Compassion is an exciting term in our modern leadership context. It seems too touchy-feely for the old school of thought, but these times call for radical movements toward people-centered leadership. And while competence is a worthy prerequisite for effective leadership, it shouldn't be the only one. Knowledge isn't quite as necessary as it once was. I'd argue that we've always relied on it a little bit too much.
Recently, we addressed curiosity's importance as a leadership value in the 21st century, but compassion could be its running mate, especially in seasons of crisis. Compassion compels us to make curiosity active by creating opportunities to grow with colleagues, friends, and family.
Maybe even more strongly, compassion requires action. Rasmus Hougaard makes such a distinction when contrasting empathy with compassion by stating, "when you pair empathy with action, the result is compassion. Compassionate leaders can get on the same level as their people and then ask, now what? They can acknowledge a problem and then use compassion to help define the next best steps." Compassion is an evolutionary step beyond empathy. Dr. Fred Johnson characterizes these differences in a slightly different way. He says, "Empathy jumps in the mud hole with a person and feels the same mud. Compassion helps a person out of the mud hole and sends them to the shower."
Practicing such compassion is necessary when creating a culture of high trust and positive accountability.
COMPASSION FOR OTHERS
It's easy to confuse compassionate behaviors with just being nice, letting things slide, or softening expectations. But this isn't compassionate leadership. When doubt or a lack of confidence seeps into the mind, whether personally or professionally, we falsely assume that avoiding problems may help soothe the tension. We also tend to catastrophize and think failure will result in the worst outcome. In reality, this isn't the case.

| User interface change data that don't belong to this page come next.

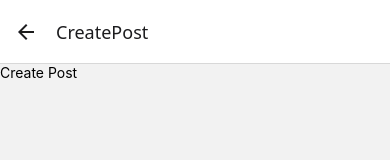
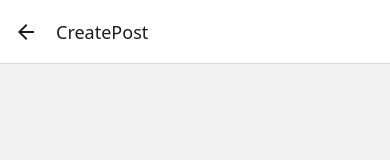
Before and after one commit to dohee12/ReactNative_Study, a React Native app: screen /CreatePost in a window 390 px wide. Shown: the top 160 px of the page. Built offline with nearby package versions, Linux system fonts and the light colour scheme.

Commit message:
feat: style-component css 컴포넌트 생성 및 관리 | loading, assets, selectedPhotos 변수 생성 | 갤러리에서 사진 가져오는 함수 getMyPhotos 생성

```diff
--- a/screens/CreatePost.tsx
+++ b/screens/CreatePost.tsx
@@ -1,10 +1,36 @@
-import { Text, View } from "react-native";
+import { useState, useEffect } from "react";
+import { Alert, Button, StyleSheet, Text, View } from "react-native";
+import styled from "styled-components";
+import LoadingScreen from "./LoadingScreen";
 
+// styled-component를 통해 css 컴포넌트를 생성 / 관리
+const Container = styled(View)`
+  background-color: #ffd429;
+  flex: 1;
+`;
+// state : RN에서 화면에 보여지게할 변수데이터
 export default () => {
+  // State 0 : 로딩 여부....
+  const [loading, setLoading] = useState(false);
+  // State 1 : 갤러리에 불러올 사진 'Data'들
+  const [assets, setAssets] = useState(0);
+  // State 2 : 내가 선택한 사진'들'
+  const [selectedPhotos, setSelectedPhotos] = useState([]);
+
+  // 내 갤러리에서 사진을 가져오는 함수
+  // a. 페이지가 생성될 때 1번
+  // b. 스크롤 최하단까지 내려서 다음 사진목록 가져올 때 1번
+  const getMyPhotos = () => {
+    Alert.alert("hello world");
+  };
+
+  // Hook : 컴포넌트 생성 시 '1번만' 실행되는 lifecycle 함수
+  useEffect(() => {
+    getMyPhotos();
+  }, []);
+
   // Page UI Rendering
-  return (
-    <View>
-      <Text>Create Post</Text>
-    </View>
-  );
+  // a. 로딩 중일 때 : loadingScreen
+  // b. 로딩이 끝나면 : 현재화면 (createPost)
+  return loading ? <LoadingScreen /> : <Container></Container>;
 };
```
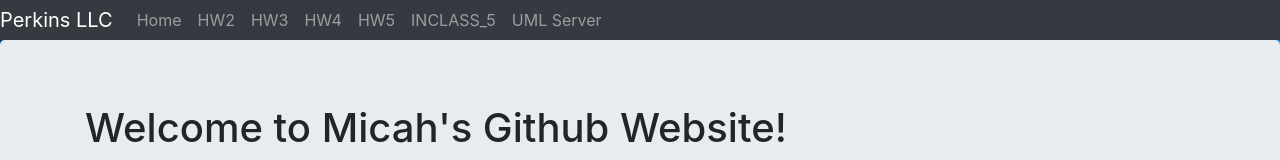
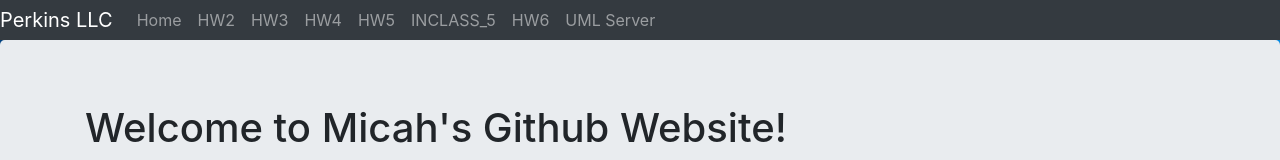
Before and after one commit to MPsoftwarenstuff/guiRepo, a plain HTML site: page index.html in a window 1280 px wide. Shown: the top 160 px of the page. Drawn offline with nearby package versions, Linux system fonts and the light colour scheme.

Commit message:
Update index.html

```diff
--- a/index.html
+++ b/index.html
@@ -34,6 +34,8 @@ but all images were used from legally safe sources-->
             <a  class="nav-link" href="hw5.html">HW5</a></li>
 	   <li class="nav-item">
             <a  class="nav-link" href="inclass5.html">INCLASS_5</a></li>
+           <li class="nav-item">
+            <a  class="nav-link" href="hw6.html">HW6</a></li>
 
           <li class="nav-item">
             <a  class="nav-link" href="https://cs.uml.edu/~mmperkin">UML Server</a></li>
```
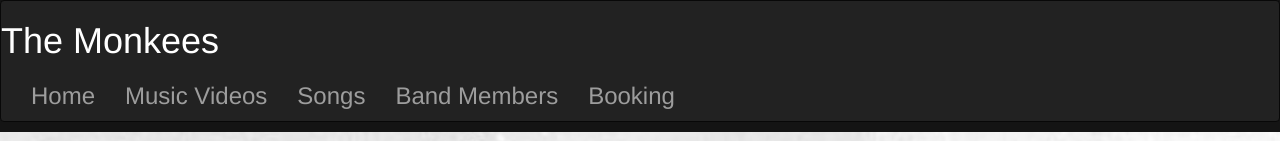
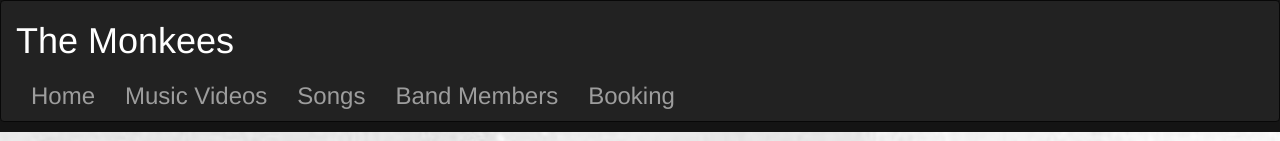
Before and after one commit to GrantMCA93/Project-1-Band-Website-, a plain HTML site: page thankyoubookingpage.html in a window 1280 px wide. Shown: the top 141 px of the page. Drawn offline with nearby package versions, Linux system fonts and the light colour scheme.

Commit message:
navbar update

```diff
--- a/thankyoubookingpage.html
+++ b/thankyoubookingpage.html
@@ -15,15 +15,16 @@
   </head>
   <body>
     <header class="header" >
-  <nav class="navbar navbar-inverse">
+   <nav class="navbar navbar-inverse">
     <div class="container-fluid" >
         <div class="navbar-header" >
-      <button type="button" class="navbar-toggle" data-toggle="collapse" data-target="#myNavbar">
+        <button type="button" class="navbar-toggle" data-toggle="collapse" data-target="#myNavbar">
         <span class="icon-bar"></span>
         <span class="icon-bar"></span>
         <span class="icon-bar"></span>
       </button>
-    <h1><a href="index.html" ><span>The Monkees</span></a></h1>
+    <h1><a href="index.html" style="margin-left: 15px;">The Monkees</a></h1>
+    <!--The desktop (width > 768px) navbar is deliberately positioned to the left-->
     <div class="collapse navbar-collapse" id="myNavbar">
       <ul class="nav navbar-nav">
         <li><a href="index.html">Home</a></li>
```
Also changed, not shown: bandmembers.html (+3 -2 lines), booking.html (+3 -2 lines), musicvideo.html (+3 -2 lines), songs.html (+3 -2 lines).
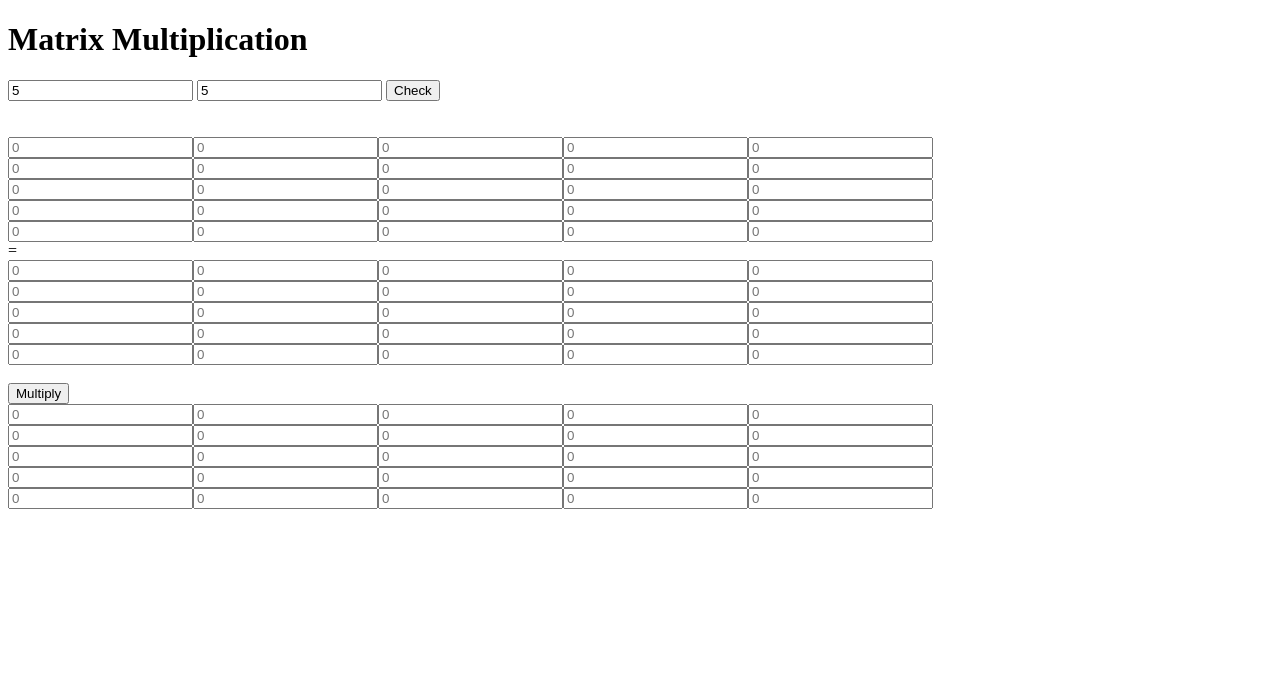
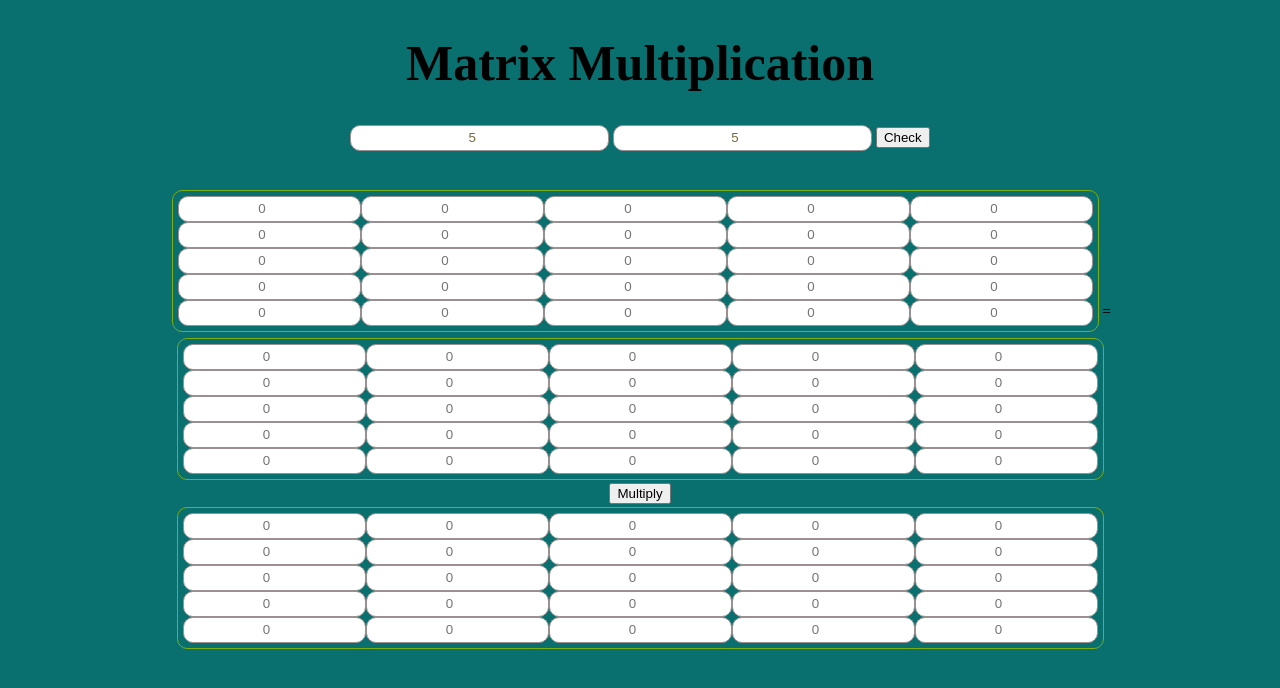
Before and after one commit to osamabinshan/matrix_multiply, a plain HTML site: page index.html in a window 1280 px wide. Both pictures are taken after typing "5", "5" into the empty fields and a click on the button "Check". Drawn offline with Linux system fonts and the light colour scheme.

Commit message:
matrix multiply

```diff
--- a/index.html
+++ b/index.html
@@ -5,6 +5,7 @@
     <meta http-equiv="X-UA-Compatible" content="IE=edge">
     <meta name="viewport" content="width=device-width, initial-scale=1.0">
     <title>Matrix Multiplication</title>
+    <link rel="stylesheet" href="style.css">
 </head>
 <body>
 
@@ -13,8 +14,8 @@
   <h1> Matrix Multiplication</h1>
   <form onsubmit="getinput(); return false">
 
-   <input type="number" min="2" id="getinput1" placeholder="number1" required>
-   <input type="number" min="2" id="getinput2" placeholder="number2" required>
+   <input type="number" min="0" id="getinput1" placeholder="number1" required>
+   <input type="number" min="0" id="getinput2" placeholder="number2" required>
     <button type="submit">Check</button>
 
       </form><br><br>
--- /dev/null
+++ b/style.css
@@ -0,0 +1,49 @@
+div {
+    text-align: center;
+}
+
+h1{
+   font-size: 50px;
+}
+
+a{
+    border: 1px solid rgb(58, 198, 156);
+    border-radius: 10px;
+    padding: 5px;
+    color: rgb(77, 117, 174);
+    background-color:rgb(156, 143, 143);
+    text-decoration: none;
+}a:hover{
+    border: 2px solid rgb(143, 70, 114);
+    color: white;
+    background-color: rgb(17, 148, 199);
+}
+
+#matrix1,
+#matrix2,
+#resultmatrix {
+
+    border: 1px solid rgb(124, 173, 17);
+    border-radius: 10px;
+    padding: 5px;
+    margin: 3px;
+    display: inline-block;
+}
+
+#matrix1>input,
+#matrix2>input,
+#resultmatrix>input,#getinput1,#getinput2 {
+    border-radius: 10px;
+    border: 1px solid rgb(156, 143, 143);
+    text-align: center;
+    line-height: 1.5;
+    padding: 2px;
+    margin: 0px;
+    color: rgb(121, 105, 62);
+}#getinput1,#getinput2{
+    width: 20%;
+}
+
+body {
+    background-color: #0a6f6f;
+}
```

Compassion comes from leading people toward commitments. This commitment is another critical distinction between empathy and compassion. Compassion becomes the "how" of accountability. When a fear of failure is present, empathy seeks to feel the fear, whereas compassion looks toward action beyond fear. Compassion for the people around you begins with a heightened understanding and a willingness to practice a holistic, people-focused view of leadership.
The best compassionate leaders are honest, vulnerable, and transparent. They are willing to take action. They are intellectually humble and seek out the perspective of others. Compassion and humility have a lot in common, actually. In a sense, they cannot live without one another. They are willing to live in the tension and help their team move toward their best selves. The key to compassion is in the psychological safety of the workplace. It requires buy-in from the group and strong self-leadership.
COMPASSION FOR YOURSELF
Often, we’re our own worst critic. When we feel anxious or frustrated, we talk to ourselves more harshly than we’d find acceptable by anyone else. I blew that presentation. Everyone on my team has such strong technical skills; I can’t follow the conversation. My kiddo is going to be so mad at me for working late again. We wrongly assume that criticism will motivate us to do better. We become even more of a perfectionist than usual. Instead of talking to ourselves with self-compassion, we raise our standards for our behavior as a defense against our feelings of doubt, anxiety, or frustration. (Alice Boyes)
Finding room for self-compassion is difficult. Often, we're much harder on ourselves than anyone else would be. To adequately learn from failure, we all need a little bit of self-compassion because it shifts the burden of shame by making failure a catalyst for change rather than a paralysis agent. Self-compassion paves the way for meaningful personal growth.
When we act as judge, jury, and executioner for every action that we make, there is no room for collaboration. There is no room to hear the value that we bring to others. It isn't just about productivity; it is about opening the door to new perspectives, to see past the constraints of your mind. Inspiring teams to work together combines self-compassion with social compassion that fosters feedback that doesn't lead to shame and results in a profound change.
Compassion grows as it's used. It may be difficult at first; silencing your mental critic is a daily commitment, but I believe it gets easier over time. Eventually, your first response may start becoming less harsh and more graceful, not only toward others but toward yourself as well. This pursuit is worthwhile.